By Jeremy Hance / Mongabay
A judge in Guyana’s high court has ruled that indigenous groups do not have the right to expel legal miners from their land. The judge, Diana Insanally, found that if the miners in question held a government-approved license than the local community had no right to dispute the mining. The ruling has sparked protests by indigenous groups and is expected to be appealed.
“We are deeply disappointed and worried with this ruling and what it means to our village and to Amerindian communities in general. On the ground it has serious environmental and social impacts for us. The miners have, for example, brought with them problems related to drugs and prostitution,” reads a press release from the indigenous community Isseneru.
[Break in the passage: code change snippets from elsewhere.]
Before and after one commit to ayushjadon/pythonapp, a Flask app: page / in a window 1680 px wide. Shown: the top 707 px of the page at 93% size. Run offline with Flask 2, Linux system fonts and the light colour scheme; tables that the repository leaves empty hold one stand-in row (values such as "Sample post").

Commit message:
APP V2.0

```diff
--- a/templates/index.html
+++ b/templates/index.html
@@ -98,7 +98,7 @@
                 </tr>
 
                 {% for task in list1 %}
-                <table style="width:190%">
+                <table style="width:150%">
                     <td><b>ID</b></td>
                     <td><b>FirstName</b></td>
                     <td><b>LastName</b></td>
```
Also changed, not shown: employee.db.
The controversial ruling came after gold miner, Joan Chang, took the the community of Isseneru to court for disputing her mining claim on their titled land. Isseneru village is located deep in western Guyana’s Amazonian interior. More than 75 percent of the country is still under forest cover, however mining, particularly gold mining, has been seen as a rising threat in recent years.
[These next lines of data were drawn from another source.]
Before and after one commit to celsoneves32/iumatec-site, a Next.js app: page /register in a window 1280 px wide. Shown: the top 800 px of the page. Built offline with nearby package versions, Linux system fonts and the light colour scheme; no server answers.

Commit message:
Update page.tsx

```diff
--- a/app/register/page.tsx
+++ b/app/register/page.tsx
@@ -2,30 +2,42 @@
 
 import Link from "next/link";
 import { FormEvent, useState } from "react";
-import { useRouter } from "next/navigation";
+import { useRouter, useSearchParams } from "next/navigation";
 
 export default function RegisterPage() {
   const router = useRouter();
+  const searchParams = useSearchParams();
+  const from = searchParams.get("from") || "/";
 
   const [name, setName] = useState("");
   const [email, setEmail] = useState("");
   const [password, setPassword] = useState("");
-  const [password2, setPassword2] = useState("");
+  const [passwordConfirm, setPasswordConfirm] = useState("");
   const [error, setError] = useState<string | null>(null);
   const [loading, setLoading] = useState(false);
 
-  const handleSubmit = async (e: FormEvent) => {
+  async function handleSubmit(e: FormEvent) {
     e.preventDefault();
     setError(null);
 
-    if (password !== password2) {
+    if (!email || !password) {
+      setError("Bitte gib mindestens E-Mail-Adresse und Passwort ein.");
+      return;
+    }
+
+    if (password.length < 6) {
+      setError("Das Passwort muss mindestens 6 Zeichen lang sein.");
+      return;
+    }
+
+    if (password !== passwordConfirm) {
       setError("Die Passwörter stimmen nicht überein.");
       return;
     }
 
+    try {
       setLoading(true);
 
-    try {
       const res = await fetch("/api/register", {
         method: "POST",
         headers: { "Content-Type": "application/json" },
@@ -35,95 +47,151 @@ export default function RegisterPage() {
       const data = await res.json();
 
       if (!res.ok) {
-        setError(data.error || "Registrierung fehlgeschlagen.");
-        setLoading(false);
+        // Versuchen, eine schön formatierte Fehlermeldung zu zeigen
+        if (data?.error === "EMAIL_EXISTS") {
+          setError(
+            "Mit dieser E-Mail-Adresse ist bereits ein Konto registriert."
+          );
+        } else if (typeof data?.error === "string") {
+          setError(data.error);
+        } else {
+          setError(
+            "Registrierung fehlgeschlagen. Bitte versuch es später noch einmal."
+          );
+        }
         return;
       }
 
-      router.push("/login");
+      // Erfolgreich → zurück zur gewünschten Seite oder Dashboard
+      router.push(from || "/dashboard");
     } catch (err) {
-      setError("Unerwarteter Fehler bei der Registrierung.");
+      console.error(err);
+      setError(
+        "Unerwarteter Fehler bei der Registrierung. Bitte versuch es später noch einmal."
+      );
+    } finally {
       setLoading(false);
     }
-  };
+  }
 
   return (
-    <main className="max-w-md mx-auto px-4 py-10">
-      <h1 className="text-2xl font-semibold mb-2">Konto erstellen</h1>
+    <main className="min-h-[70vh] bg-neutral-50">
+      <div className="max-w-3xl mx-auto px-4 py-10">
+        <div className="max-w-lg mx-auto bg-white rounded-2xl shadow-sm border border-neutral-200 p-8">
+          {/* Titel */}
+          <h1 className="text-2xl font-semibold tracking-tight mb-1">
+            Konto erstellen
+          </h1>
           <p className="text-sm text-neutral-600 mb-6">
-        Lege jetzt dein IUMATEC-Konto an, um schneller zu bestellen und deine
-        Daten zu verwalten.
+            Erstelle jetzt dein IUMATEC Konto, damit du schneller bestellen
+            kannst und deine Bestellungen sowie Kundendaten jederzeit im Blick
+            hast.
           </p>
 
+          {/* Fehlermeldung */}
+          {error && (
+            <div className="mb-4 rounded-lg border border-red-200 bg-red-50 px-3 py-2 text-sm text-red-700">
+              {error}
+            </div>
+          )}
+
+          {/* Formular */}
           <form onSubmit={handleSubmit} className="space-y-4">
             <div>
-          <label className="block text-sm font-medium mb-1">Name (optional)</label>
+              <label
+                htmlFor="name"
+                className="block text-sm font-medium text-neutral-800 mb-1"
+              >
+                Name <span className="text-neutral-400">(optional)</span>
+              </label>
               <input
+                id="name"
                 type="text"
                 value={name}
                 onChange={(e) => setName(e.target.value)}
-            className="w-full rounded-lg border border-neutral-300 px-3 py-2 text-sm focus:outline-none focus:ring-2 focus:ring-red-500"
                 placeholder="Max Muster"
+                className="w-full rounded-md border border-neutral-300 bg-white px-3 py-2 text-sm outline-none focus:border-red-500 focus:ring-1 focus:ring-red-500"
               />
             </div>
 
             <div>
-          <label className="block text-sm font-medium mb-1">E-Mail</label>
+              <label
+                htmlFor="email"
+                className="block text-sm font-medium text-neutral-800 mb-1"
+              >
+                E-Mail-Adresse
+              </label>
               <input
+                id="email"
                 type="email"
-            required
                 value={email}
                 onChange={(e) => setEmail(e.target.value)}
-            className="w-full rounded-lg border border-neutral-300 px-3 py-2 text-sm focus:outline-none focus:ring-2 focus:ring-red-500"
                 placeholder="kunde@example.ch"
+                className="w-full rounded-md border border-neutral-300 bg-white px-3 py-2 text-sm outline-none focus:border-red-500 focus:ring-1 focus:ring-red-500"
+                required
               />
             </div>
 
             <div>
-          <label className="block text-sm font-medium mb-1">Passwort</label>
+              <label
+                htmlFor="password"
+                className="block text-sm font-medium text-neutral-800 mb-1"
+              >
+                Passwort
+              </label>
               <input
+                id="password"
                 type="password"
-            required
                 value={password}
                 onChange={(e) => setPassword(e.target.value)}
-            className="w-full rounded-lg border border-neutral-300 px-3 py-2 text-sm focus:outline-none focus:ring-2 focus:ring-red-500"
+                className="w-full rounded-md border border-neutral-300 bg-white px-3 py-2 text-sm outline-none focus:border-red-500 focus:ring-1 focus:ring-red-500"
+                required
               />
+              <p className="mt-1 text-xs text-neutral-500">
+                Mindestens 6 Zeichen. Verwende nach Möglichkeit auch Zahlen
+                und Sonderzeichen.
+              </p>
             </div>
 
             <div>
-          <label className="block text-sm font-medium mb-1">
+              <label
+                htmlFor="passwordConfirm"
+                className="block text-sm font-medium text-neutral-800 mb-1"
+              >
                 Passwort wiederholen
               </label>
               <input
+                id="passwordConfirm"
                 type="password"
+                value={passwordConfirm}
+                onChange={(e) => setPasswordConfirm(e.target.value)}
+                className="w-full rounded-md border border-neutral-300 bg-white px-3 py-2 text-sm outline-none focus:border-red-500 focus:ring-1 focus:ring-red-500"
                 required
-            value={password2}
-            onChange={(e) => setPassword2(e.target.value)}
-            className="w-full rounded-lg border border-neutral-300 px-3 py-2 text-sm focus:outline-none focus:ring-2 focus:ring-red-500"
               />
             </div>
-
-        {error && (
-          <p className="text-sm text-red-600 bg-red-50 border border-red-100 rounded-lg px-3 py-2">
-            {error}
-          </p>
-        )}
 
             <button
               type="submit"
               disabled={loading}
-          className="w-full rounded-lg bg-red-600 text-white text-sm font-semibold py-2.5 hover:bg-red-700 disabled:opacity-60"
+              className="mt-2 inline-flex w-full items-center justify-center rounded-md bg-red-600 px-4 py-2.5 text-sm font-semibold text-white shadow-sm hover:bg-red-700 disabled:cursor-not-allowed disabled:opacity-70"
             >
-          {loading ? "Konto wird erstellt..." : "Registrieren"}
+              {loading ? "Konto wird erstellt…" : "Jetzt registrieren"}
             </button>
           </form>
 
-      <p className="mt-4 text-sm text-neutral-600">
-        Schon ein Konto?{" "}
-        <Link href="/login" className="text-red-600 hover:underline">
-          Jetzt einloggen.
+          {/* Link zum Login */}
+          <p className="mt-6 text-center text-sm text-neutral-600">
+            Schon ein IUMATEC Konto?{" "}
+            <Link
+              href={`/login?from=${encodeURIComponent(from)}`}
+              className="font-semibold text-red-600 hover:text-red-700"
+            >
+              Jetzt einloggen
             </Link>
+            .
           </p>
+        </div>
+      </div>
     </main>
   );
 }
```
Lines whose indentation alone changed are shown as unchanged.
The recent ruling also opens up old wounds over just how much rights indigenous people have over their traditional lands.
“We feel that when the High Court tells us that we have no rights to decide and control what takes place on our land, then the land is not ours […] Just Friday, when inquiring at the office of the GGMC [Guyana Geology and Mines Commission], we learnt that our whole land is covered with mining concessions. Yet, the government has not informed us about this,” the Isseneru community writes.
Last Friday, 80 indigenous people protested the high court ruling outside the Office of the President.
“If this ruling goes forward then it will be a huge step backwards and will threaten indigenous peoples’ rights to land and to self-determination throughout the country,” says Jean La Rose, Programme Administrator at the Amerindian Peoples Association (APA).